How to Dig Out and Remove Rose of Sharon Roots
The rose of Sharon is a hardy plant that reproduces itself year after year with new shoots coming up from the ground right next to the established plant. If left unchecked, the plant can quickly get out of control in your garden or yard. If you don’t want to prune the plant regularly, the rose of Sharon must be removed or transplanted somewhere else. To dig out and remove the rose of Sharon and its roots, you’ll want to start early in the morning and be prepared to work for a few hours.
Dig up the rose of Sharon if you want to transplant it to a new location so the plant is fully dormant. If you plan on disposing of the plant entirely, dig it up at any time of year. Cut off all of the limbs of the plant with a hand saw only if you are going to discard it, but leave as much of the plant intact as you can for transplanting.

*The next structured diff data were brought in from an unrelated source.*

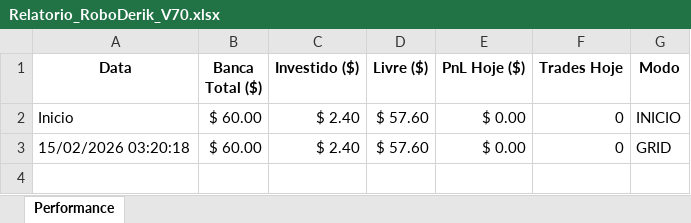
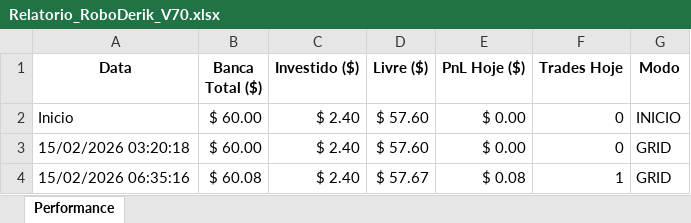
Before and after one commit to djmtecnologia/RoboDerik, an Excel workbook: Relatorio_RoboDerik_V70.xlsx, sheet Performance, drawn as a sheet; values as stored, in another font and other column widths than the file's, no borders; charts and pictures and conditional formats not drawn; the diff names each change by its address in the sheet, - before the commit and + after, or states it on an @@ line.

```diff
--- a/Relatorio_RoboDerik_V70.xlsx (sheet Performance)
+++ b/Relatorio_RoboDerik_V70.xlsx (sheet Performance)
+row 4: 15/02/2026 06:35:16 | $ 60.08 | $ 2.40 | $ 57.67 | $ 0.08 | 1 | GRID
```
Also changed, not shown: charts or pictures, 1 other file.
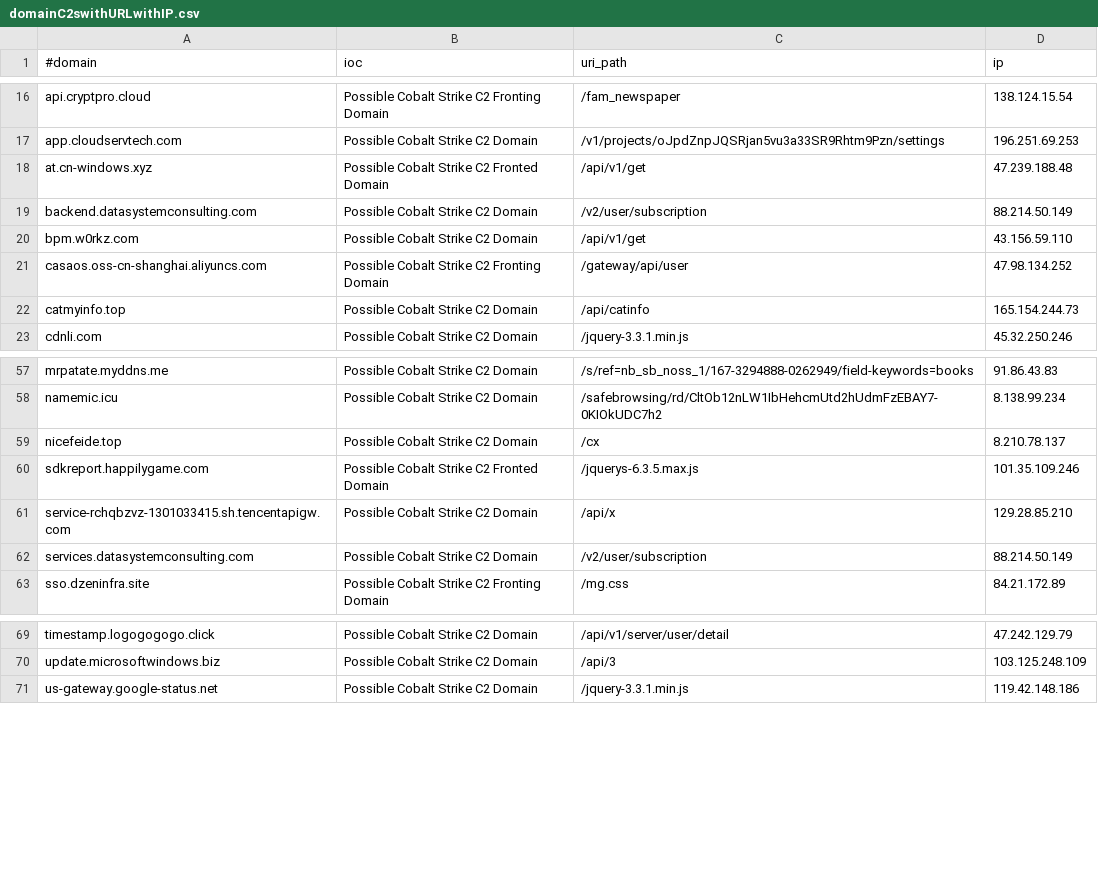
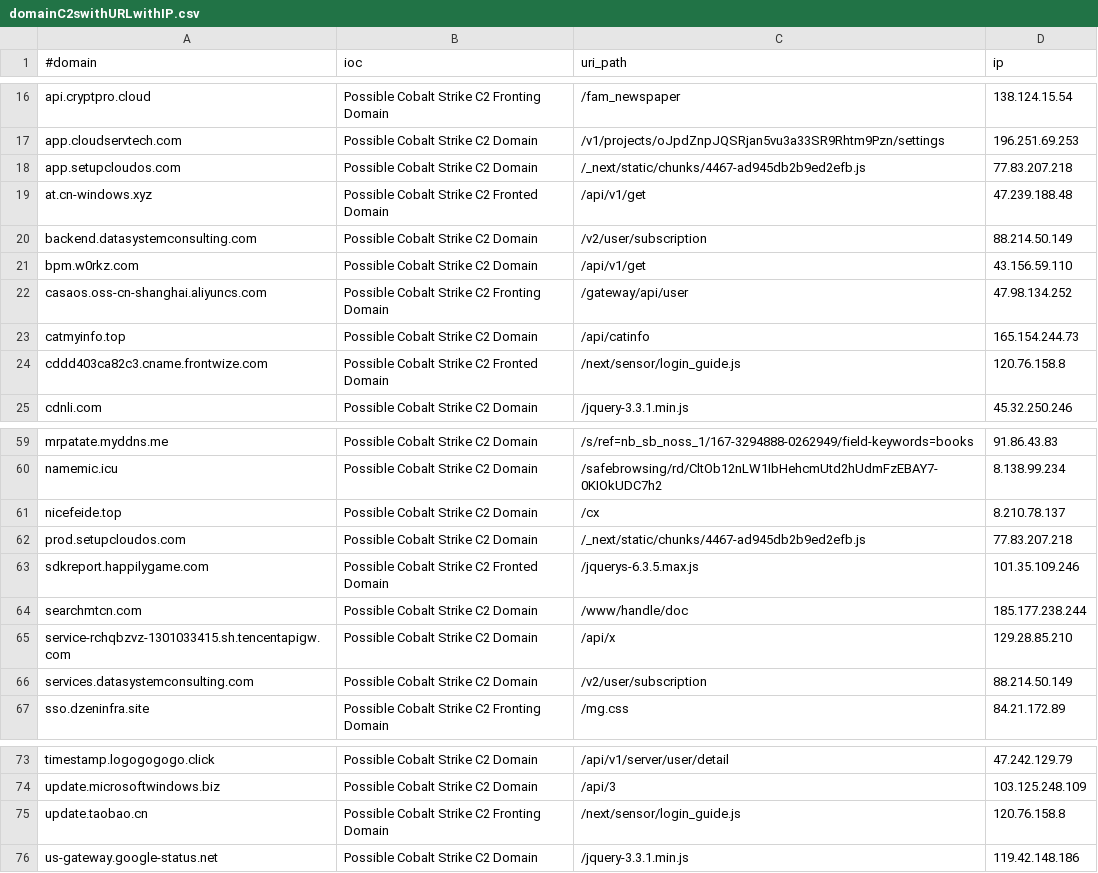
Before and after one commit to Xavier001/IOCs, a CSV file: domainC2swithURLwithIP.csv, drawn as a sheet; only a part is shown, gaps mark what is left out.

```diff
--- a/domainC2swithURLwithIP.csv
+++ b/domainC2swithURLwithIP.csv
@@ -17,2 +17,3 @@ api.cryptpro.cloud,Possible Cobalt Strike C2 Fronting Domain,/fam_newspaper,138.
 app.cloudservtech.com,Possible Cobalt Strike C2 Domain,/v1/projects/oJpdZnpJQSRjan5vu3a33SR9Rhtm9Pzn/settings,196.251.69.253
+app.setupcloudos.com,Possible Cobalt Strike C2 Domain,/_next/static/chunks/4467-ad945db2b9ed2efb.js,77.83.207.218
 at.cn-windows.xyz,Possible Cobalt Strike C2 Fronted Domain,/api/v1/get,47.239.188.48
@@ -22,2 +23,3 @@ casaos.oss-cn-shanghai.aliyuncs.com,Possible Cobalt Strike C2 Fronting Domain,/g
 catmyinfo.top,Possible Cobalt Strike C2 Domain,/api/catinfo,165.154.244.73
+cddd403ca82c3.cname.frontwize.com,Possible Cobalt Strike C2 Fronted Domain,/next/sensor/login_guide.js,120.76.158.8
 cdnli.com,Possible Cobalt Strike C2 Domain,/jquery-3.3.1.min.js,45.32.250.246
@@ -59,3 +61,5 @@ namemic.icu,Possible Cobalt Strike C2 Domain,/safebrowsing/rd/CltOb12nLW1IbHehcm
 nicefeide.top,Possible Cobalt Strike C2 Domain,/cx,8.210.78.137
+prod.setupcloudos.com,Possible Cobalt Strike C2 Domain,/_next/static/chunks/4467-ad945db2b9ed2efb.js,77.83.207.218
 sdkreport.happilygame.com,Possible Cobalt Strike C2 Fronted Domain,/jquerys-6.3.5.max.js,101.35.109.246
+searchmtcn.com,Possible Cobalt Strike C2 Domain,/www/handle/doc,185.177.238.244
 service-rchqbzvz-1301033415.sh.tencentapigw.com,Possible Cobalt Strike C2 Domain,/api/x,129.28.85.210
@@ -70,2 +74,3 @@ timestamp.logogogogo.click,Possible Cobalt Strike C2 Domain,/api/v1/server/user/
 update.microsoftwindows.biz,Possible Cobalt Strike C2 Domain,/api/3,103.125.248.109
+update.taobao.cn,Possible Cobalt Strike C2 Fronting Domain,/next/sensor/login_guide.js,120.76.158.8
 us-gateway.google-status.net,Possible Cobalt Strike C2 Domain,/jquery-3.3.1.min.js,119.42.148.186
```
Also changed, not shown: IPC2s.csv, domainC2s-filter-abused.csv, 5 other files.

Dig a circle around your rose of Sharon with a shovel, starting a foot out from the base and geting as far down in the soil as possible up to 1 1/2 feet deep. Use a pickax if necessary to break up the soil, but try to avoid severing large roots so you can pull the entire plant up.
Work inward toward the base of the plant to loosen and remove the soil around the root ball. Rock the rose of Sharon from the base occasionally to check for looseness and continue to work your way under the plant in the hole.

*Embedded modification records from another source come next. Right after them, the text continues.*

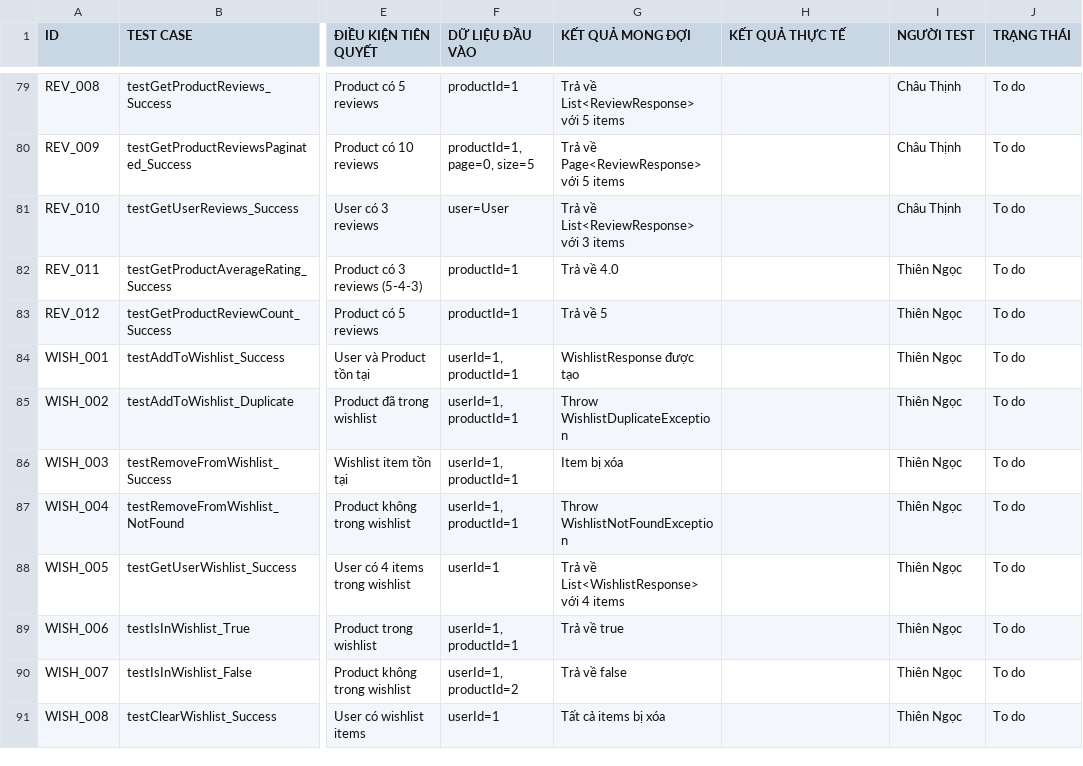
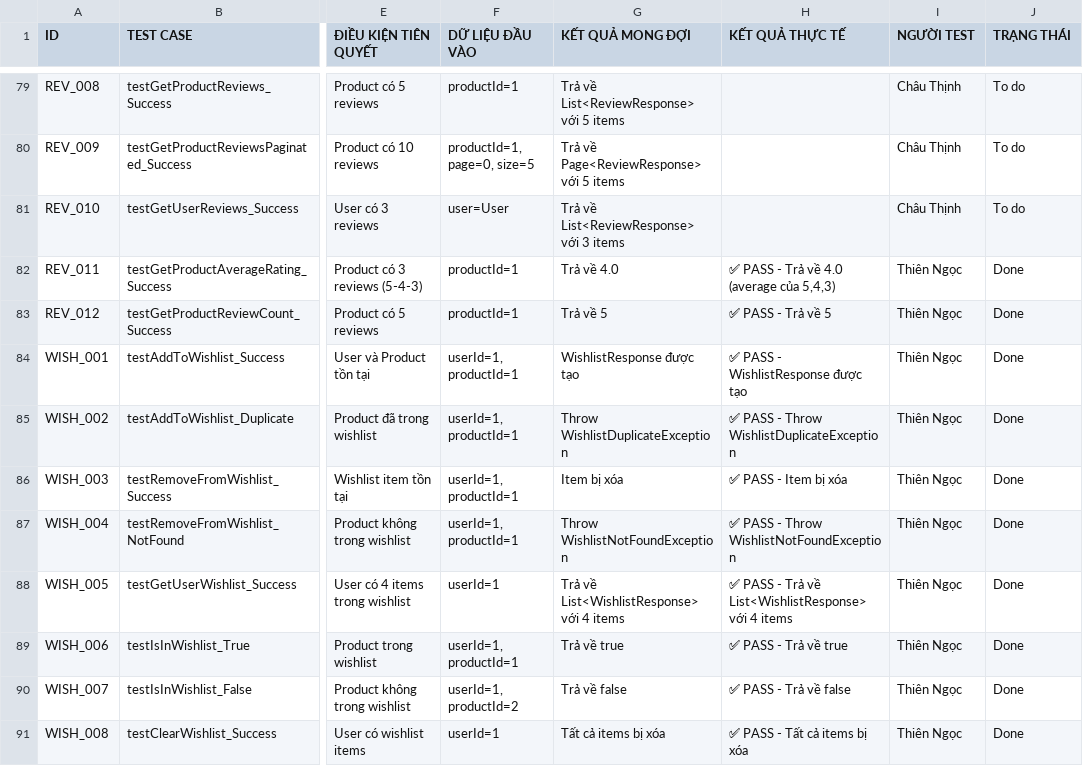
Before and after one commit to ThinhChauTran263/fatc-Grocery-Store, a CSV file: Unit_Test_BV_ASM-TESTCASE.csv, drawn as a sheet; only a part is shown, gaps mark what is left out; the diff covers the shown part only; the diff names each change by its address in the sheet, - before the commit and + after, or states it on an @@ line.

```diff
--- a/Unit_Test_BV_ASM-TESTCASE.csv
+++ b/Unit_Test_BV_ASM-TESTCASE.csv
-H82 (KẾT QUẢ THỰC TẾ): (empty)
+H82 (KẾT QUẢ THỰC TẾ): ✅ PASS - Trả về 4.0 (average của 5,4,3)
-J82:J91 (TRẠNG THÁI): To do
+J82:J91 (TRẠNG THÁI): Done
-H83 (KẾT QUẢ THỰC TẾ): (empty)
+H83 (KẾT QUẢ THỰC TẾ): ✅ PASS - Trả về 5
-H84 (KẾT QUẢ THỰC TẾ): (empty)
+H84 (KẾT QUẢ THỰC TẾ): ✅ PASS - WishlistResponse được tạo
-H85 (KẾT QUẢ THỰC TẾ): (empty)
+H85 (KẾT QUẢ THỰC TẾ): ✅ PASS - Throw WishlistDuplicateException
-H86 (KẾT QUẢ THỰC TẾ): (empty)
+H86 (KẾT QUẢ THỰC TẾ): ✅ PASS - Item bị xóa
-H87 (KẾT QUẢ THỰC TẾ): (empty)
+H87 (KẾT QUẢ THỰC TẾ): ✅ PASS - Throw WishlistNotFoundException
-H88 (KẾT QUẢ THỰC TẾ): (empty)
+H88 (KẾT QUẢ THỰC TẾ): ✅ PASS - Trả về List<WishlistResponse> với 4 items
-H89 (KẾT QUẢ THỰC TẾ): (empty)
+H89 (KẾT QUẢ THỰC TẾ): ✅ PASS - Trả về true
-H90 (KẾT QUẢ THỰC TẾ): (empty)
+H90 (KẾT QUẢ THỰC TẾ): ✅ PASS - Trả về false
-H91 (KẾT QUẢ THỰC TẾ): (empty)
+H91 (KẾT QUẢ THỰC TẾ): ✅ PASS - Tất cả items bị xóa
```
Also changed, not shown: 20 edited cells elsewhere in this file, 7 other files.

Lift the rose of Sharon from the hole once it is fully loosened. You may need a friend to help you lift the plant if it is large, especially if you are transplanting it, so it doesn’t get damaged. Either set the intact plant off to the side for transplanting or discard the unwanted plant.
Pull out any remaining roots and use the pickax when needed to free them. Discard the roots and fill in the hole with garden soil or topsoil.
Depending on the area you have pulled your rose of Sharon from, replant the area with plants better suited to your landscaping, or spread out grass seed and let the hole grow over.
Be on the lookout for new rose of Sharon shoots the following spring in case any seeds fell in the fall. Dig up the shoots immediately to prevent new plants from growing.
- Depending on the area you have pulled your rose of Sharon from, replant the area with plants better suited to your landscaping, or spread out grass seed and let the hole grow over.
- Be on the lookout for new rose of Sharon shoots the following spring in case any seeds fell in the fall. Dig up the shoots immediately to prevent new plants from growing.
- Hand saw
- Garden soil or topsoil
- "Reader’s Digest Illustrated Guide to Gardening;" Carroll C. Calkins; 1993
- "New Complete Guide to Landscaping;" Better Homes and Gardens; 2002